Browse submissions from past editions, web exclusive content, author Q&A, and more.
The practice of retelling fairy tales in the form of literary fiction is, if not quite hallowed, certainly established. The great Angela Carter’s revelatory 1979 story collection, “The Bloody Chamber” — a brocaded work of heady sensuality, intelligence and violence — remains the benchmark, but Kate Bernheimer’s Fairy Tale Review and the several excellent Bernheimer-edited anthologies spun off from it carry the standard forward.
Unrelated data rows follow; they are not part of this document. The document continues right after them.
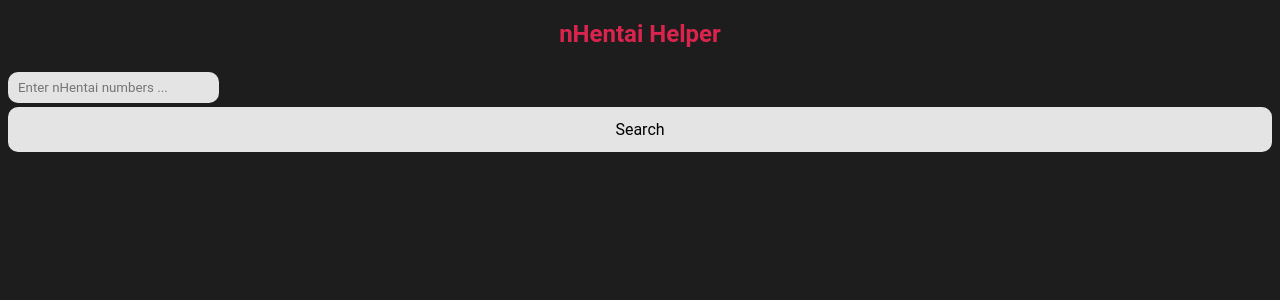
Repository: Lizadking/nHentai_Helper
Page: Mainpop.html
These files come from the project's save history. The page is drawn as it stood at one moment and after the next save; the edit follows.
The browser window is 1280 px wide. The pictures show the whole page.

Above is the page before, as saved 2021-08-06 23:24:32.

After the next save:
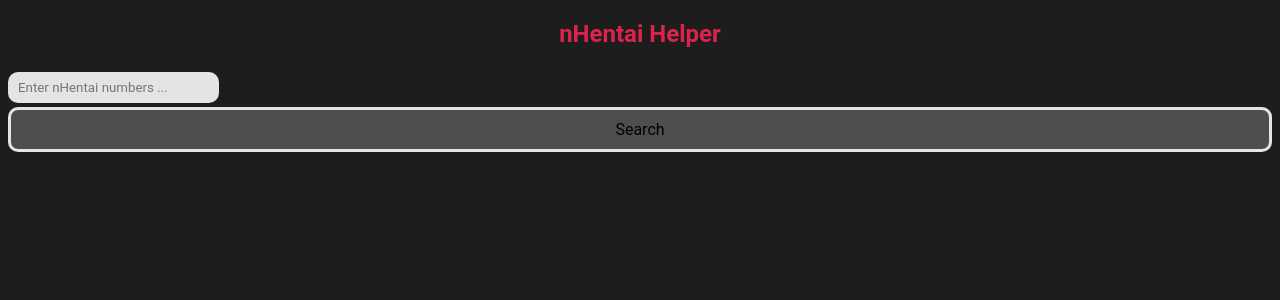
Saved 20 s later.
--- a/mainStylesheet.css
+++ b/mainStylesheet.css
@@ -32,7 +32,7 @@
     width: 100%;
     border-radius:10px;
     border: 3px solid rgb(228, 228, 228);
-    background-color: rgb(228, 228, 228);
+    background-color: #535353e8;
     font-family: 'Roboto', sans-serif;
     text-align: center;
     font-size: 16px;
Those are just some of the more overt homages; Western literature owes as much to fairy tales as it does to Greek myth and the Bible.
-The New York Times
In Pompeii we didn’t distinguish rats
The doctor delivers the diagnosis. He tells Gulisa, ‘It could be worse.’
bifurcating like a heart would/night scatters into pieces/reassembled like a girl should/be I tug the laces/of my boots and hold the shadows
You told me north water
was not built by virga
but from suicide of the moon.
I will do the nursing. The suckling and swallowing. He will do the singing.
Now that my pen is made of glass
I pray to write of this loud tree
and not simply fashion
Once lived a woman wrapped in a magenta skin so brilliant she glowed, but the story doesn’t start like that.
Even if he was a bull angel,
a land whale, a million tumblers of blubber,
a horned prevaricator,
it took dirty tricks to get him.
The Arbor tells us stories of a time before, when all the dead were kept in orchards that rolled endlessly, and had always been there, and people tended to them constantly in gratitude and respect for their ancestors.
Margaret Morri was the name Yoshikane Araki used when referring to an apparition who squeezed under the doorway or window mesh or rose between barrack floorboards to haunt the hot desert air above his straw mattress.
the organ harvest is most/ delectable beneath fluorescent light/ rebelling against the heaving stars/
The day her husband died, Sleeping Beauty gave back to him the kiss he had bestowed upon her consentless lips sixty years before.
On February 26, 2018, we asked our Twitter followers to tell us the biggest and most beautiful stories they could within Twitter’s longer, and more storytelling-friendly 280-character limit.
I’ve made the pitcher on my table human again.
Her elegant white neck, belly slightly bloated
We’re pleased to announce our fifteenth issue, The Pink Issue, which will be published in early 2019.